What you have to do
State the number of lines in these records that include the word "columns", and add nothing to it.

Supplied information
# # # # #
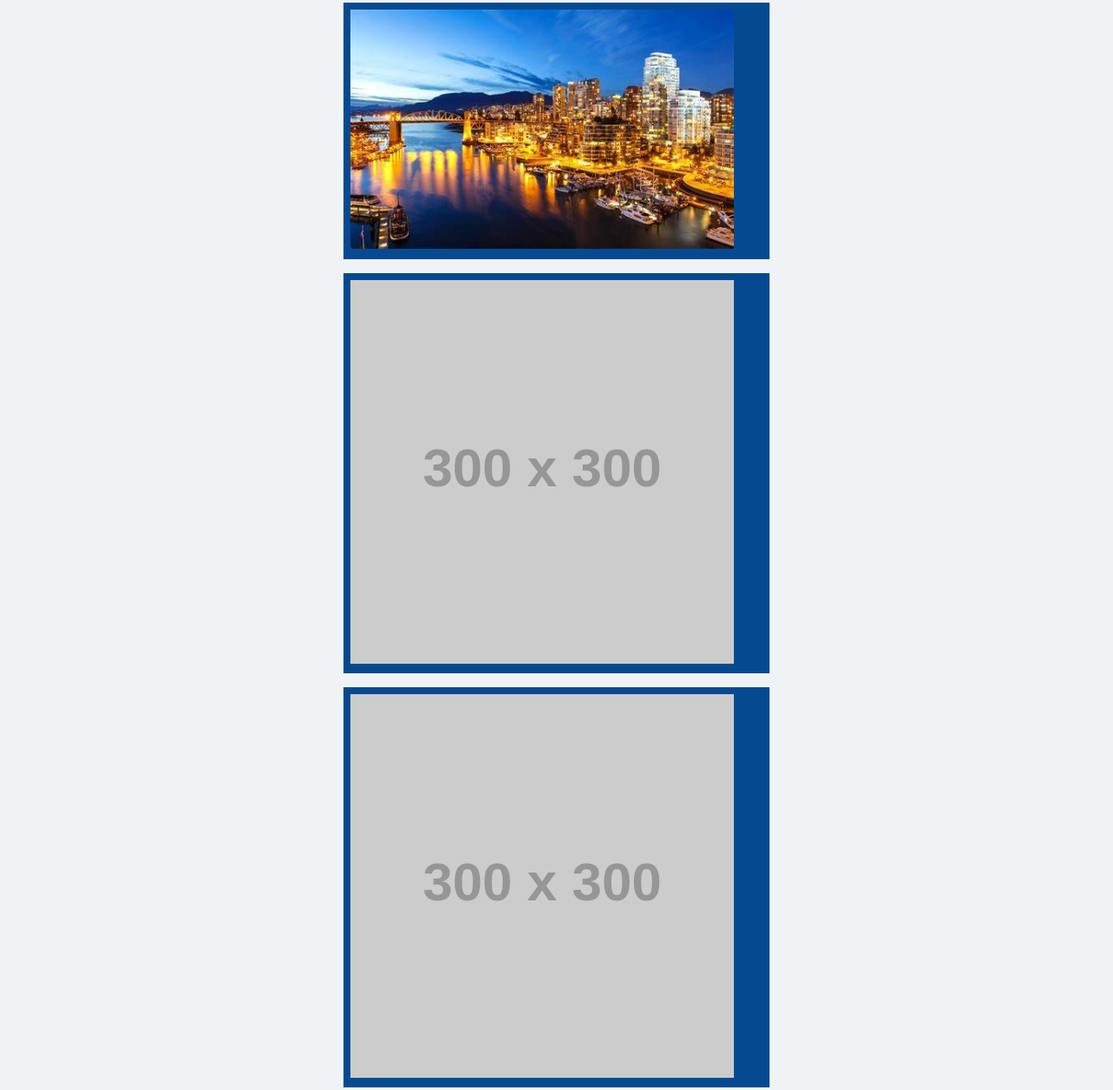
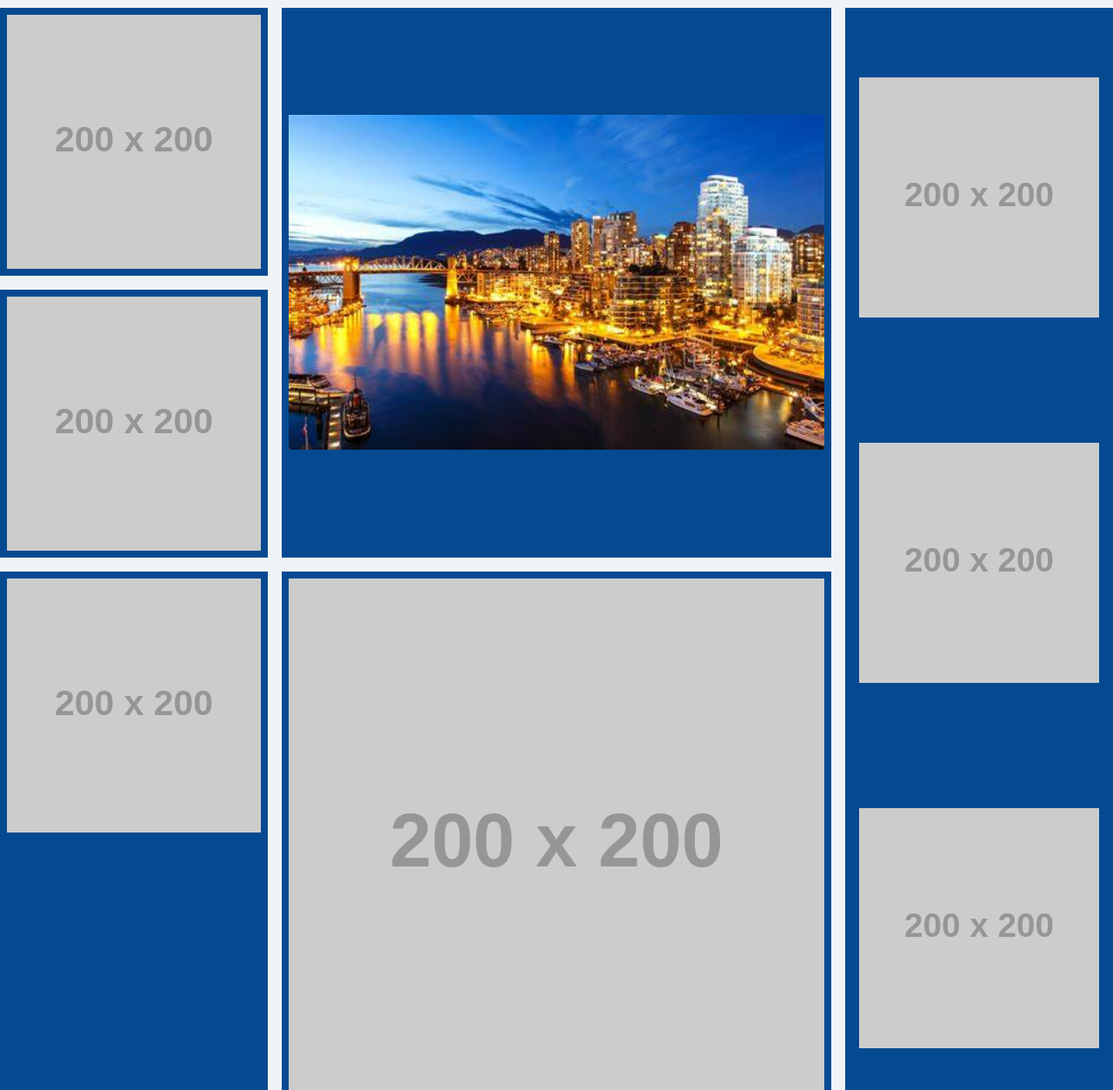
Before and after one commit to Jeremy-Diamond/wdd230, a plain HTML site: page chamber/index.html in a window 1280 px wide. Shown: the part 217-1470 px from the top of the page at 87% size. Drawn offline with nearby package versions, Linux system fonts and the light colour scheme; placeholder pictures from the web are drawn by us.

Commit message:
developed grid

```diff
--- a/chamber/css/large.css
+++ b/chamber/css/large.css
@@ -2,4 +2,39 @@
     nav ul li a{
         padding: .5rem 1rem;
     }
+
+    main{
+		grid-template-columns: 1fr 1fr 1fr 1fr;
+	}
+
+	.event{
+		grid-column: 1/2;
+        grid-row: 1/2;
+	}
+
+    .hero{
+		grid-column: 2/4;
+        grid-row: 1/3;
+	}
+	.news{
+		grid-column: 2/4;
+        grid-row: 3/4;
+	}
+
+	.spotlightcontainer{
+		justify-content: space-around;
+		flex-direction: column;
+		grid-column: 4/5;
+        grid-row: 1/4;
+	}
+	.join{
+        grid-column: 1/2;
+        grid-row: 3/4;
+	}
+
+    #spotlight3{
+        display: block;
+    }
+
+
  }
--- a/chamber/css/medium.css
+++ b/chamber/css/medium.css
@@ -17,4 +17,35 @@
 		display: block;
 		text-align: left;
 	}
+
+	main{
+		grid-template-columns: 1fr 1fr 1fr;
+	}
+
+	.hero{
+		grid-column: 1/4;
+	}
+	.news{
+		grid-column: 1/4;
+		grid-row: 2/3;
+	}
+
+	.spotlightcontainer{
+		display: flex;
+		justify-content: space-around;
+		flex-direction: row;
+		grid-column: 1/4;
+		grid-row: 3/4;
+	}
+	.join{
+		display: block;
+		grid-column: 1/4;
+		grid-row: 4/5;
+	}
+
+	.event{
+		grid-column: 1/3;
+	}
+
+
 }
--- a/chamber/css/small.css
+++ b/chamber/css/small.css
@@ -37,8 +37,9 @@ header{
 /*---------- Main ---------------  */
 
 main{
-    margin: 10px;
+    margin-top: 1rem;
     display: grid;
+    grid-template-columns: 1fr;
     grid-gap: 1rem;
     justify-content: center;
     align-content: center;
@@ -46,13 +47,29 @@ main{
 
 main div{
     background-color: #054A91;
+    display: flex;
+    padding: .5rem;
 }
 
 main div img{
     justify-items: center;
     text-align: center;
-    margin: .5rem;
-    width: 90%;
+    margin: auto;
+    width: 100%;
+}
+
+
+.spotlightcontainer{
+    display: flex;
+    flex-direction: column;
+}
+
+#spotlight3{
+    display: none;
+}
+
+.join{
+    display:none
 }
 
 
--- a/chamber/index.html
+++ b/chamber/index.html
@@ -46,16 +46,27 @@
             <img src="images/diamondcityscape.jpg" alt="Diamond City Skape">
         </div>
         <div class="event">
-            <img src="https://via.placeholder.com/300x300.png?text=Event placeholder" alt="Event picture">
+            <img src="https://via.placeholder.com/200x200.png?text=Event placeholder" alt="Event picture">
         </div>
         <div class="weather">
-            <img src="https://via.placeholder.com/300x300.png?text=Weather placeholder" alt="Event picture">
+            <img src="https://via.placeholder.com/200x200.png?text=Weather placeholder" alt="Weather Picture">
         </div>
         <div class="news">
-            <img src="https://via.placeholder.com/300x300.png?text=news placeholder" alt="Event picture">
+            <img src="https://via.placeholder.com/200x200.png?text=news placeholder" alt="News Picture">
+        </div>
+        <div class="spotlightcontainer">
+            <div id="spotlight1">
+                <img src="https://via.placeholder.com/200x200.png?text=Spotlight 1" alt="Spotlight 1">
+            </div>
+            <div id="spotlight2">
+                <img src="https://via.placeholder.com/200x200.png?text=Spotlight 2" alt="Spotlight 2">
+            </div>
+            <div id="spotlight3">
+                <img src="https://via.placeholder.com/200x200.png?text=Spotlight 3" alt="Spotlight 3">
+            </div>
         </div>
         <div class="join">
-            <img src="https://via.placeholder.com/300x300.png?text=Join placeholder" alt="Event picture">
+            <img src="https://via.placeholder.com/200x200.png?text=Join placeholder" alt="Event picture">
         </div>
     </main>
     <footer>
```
# # # # #
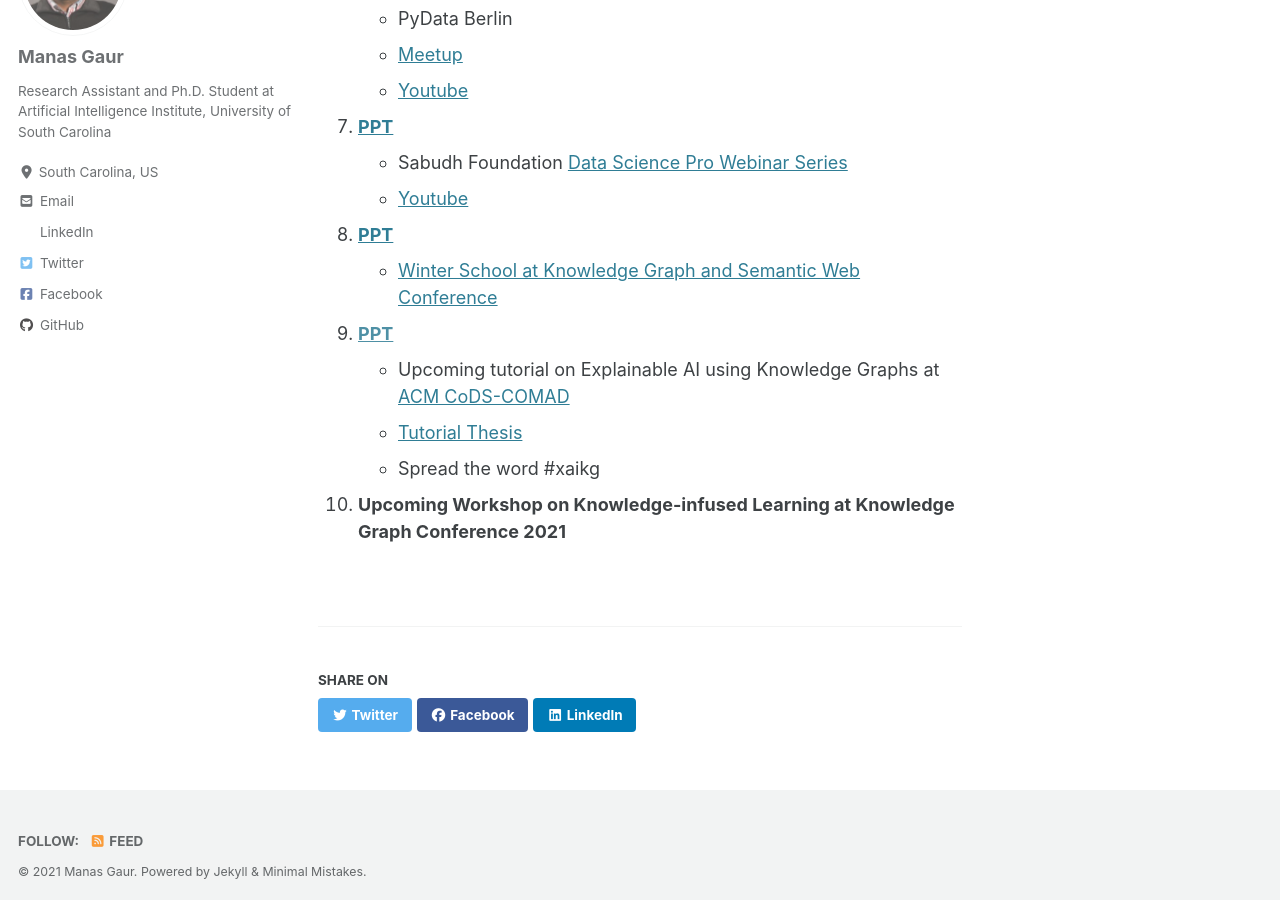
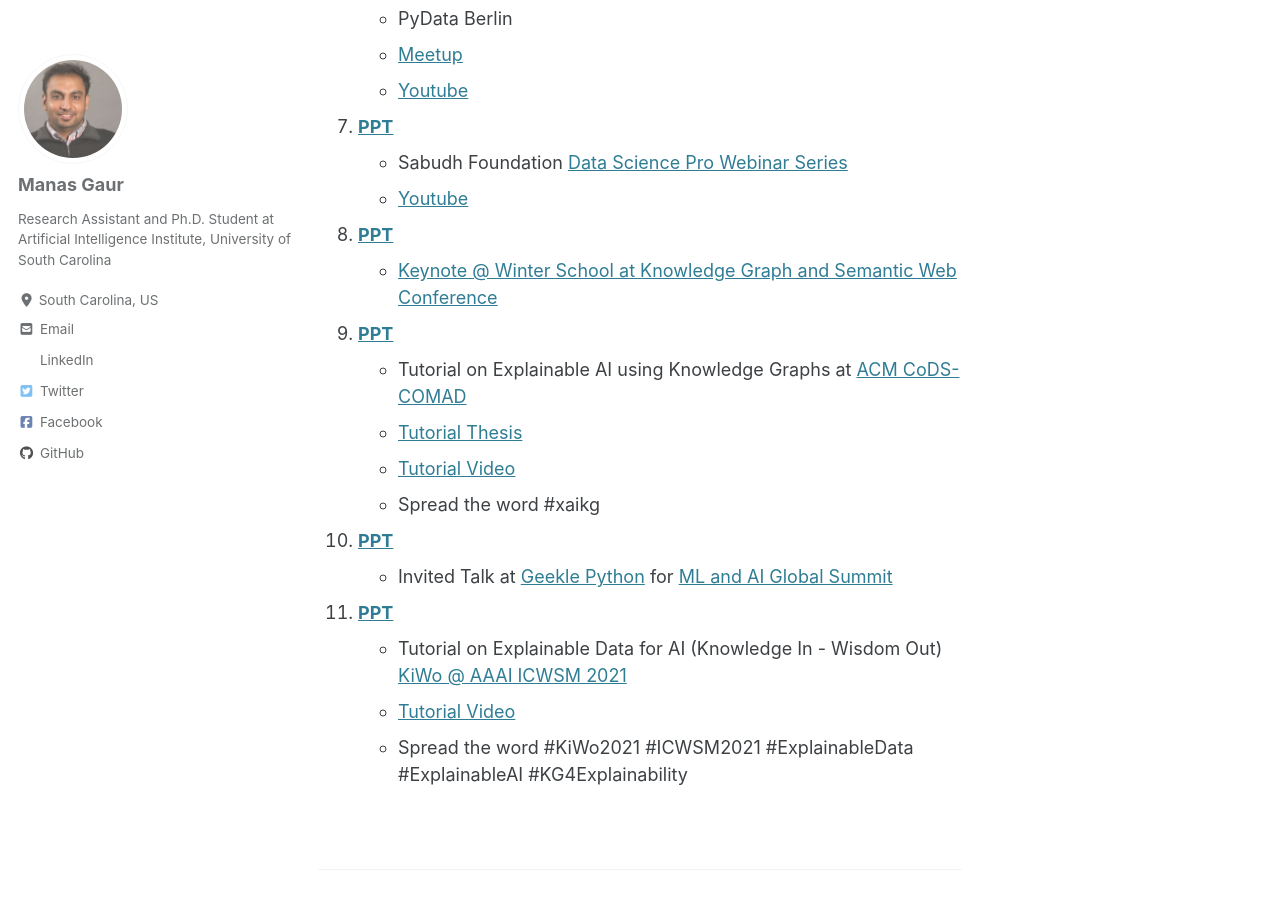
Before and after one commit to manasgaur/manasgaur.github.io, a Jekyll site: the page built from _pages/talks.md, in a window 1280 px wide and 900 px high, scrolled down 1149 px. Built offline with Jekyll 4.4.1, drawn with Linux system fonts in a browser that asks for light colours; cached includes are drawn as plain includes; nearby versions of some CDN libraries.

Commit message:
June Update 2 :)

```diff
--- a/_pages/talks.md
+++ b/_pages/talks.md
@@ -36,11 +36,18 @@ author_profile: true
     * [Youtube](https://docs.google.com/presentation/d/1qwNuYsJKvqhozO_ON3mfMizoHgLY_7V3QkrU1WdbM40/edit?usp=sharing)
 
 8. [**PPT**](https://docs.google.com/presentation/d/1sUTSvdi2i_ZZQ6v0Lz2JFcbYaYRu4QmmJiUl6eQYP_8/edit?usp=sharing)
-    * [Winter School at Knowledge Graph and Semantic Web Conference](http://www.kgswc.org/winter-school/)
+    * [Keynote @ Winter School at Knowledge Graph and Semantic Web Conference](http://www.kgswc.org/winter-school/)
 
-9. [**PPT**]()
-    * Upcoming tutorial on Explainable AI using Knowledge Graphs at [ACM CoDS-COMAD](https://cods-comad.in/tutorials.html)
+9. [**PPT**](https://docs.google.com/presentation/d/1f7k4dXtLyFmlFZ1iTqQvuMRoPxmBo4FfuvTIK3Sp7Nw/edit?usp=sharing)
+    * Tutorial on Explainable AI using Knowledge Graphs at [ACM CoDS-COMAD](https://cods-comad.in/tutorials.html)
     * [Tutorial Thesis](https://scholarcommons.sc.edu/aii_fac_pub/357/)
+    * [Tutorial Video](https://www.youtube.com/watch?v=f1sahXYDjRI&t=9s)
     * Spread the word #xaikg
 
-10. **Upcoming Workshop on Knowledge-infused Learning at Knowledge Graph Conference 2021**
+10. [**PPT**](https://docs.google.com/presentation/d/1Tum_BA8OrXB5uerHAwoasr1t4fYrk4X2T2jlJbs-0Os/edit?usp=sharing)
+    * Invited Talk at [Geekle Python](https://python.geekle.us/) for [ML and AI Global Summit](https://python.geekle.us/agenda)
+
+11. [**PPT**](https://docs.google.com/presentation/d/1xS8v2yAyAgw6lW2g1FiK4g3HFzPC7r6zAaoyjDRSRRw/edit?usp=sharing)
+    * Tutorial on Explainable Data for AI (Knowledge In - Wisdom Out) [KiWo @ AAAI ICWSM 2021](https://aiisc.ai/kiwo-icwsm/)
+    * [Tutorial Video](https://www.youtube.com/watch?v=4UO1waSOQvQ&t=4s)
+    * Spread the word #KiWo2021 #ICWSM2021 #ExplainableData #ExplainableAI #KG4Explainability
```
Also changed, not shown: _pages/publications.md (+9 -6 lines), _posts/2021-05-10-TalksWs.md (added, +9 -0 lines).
# # # # #
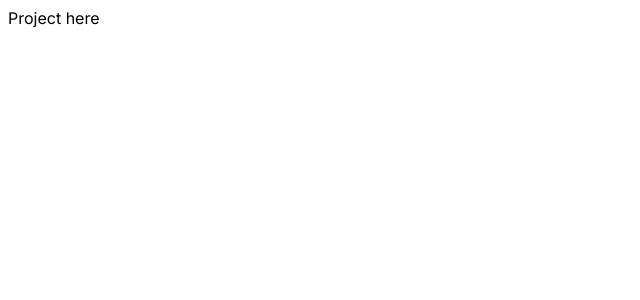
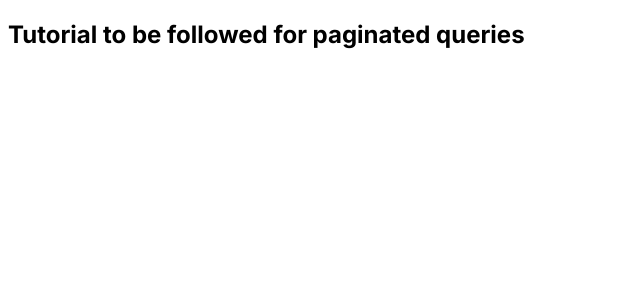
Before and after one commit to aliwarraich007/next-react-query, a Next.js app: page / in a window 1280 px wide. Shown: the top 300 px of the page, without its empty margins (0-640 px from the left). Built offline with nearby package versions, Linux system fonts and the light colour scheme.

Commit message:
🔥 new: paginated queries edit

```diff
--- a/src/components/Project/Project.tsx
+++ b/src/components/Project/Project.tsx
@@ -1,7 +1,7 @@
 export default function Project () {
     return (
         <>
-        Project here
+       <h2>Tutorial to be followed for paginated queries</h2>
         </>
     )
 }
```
# # # # #
Your solution
3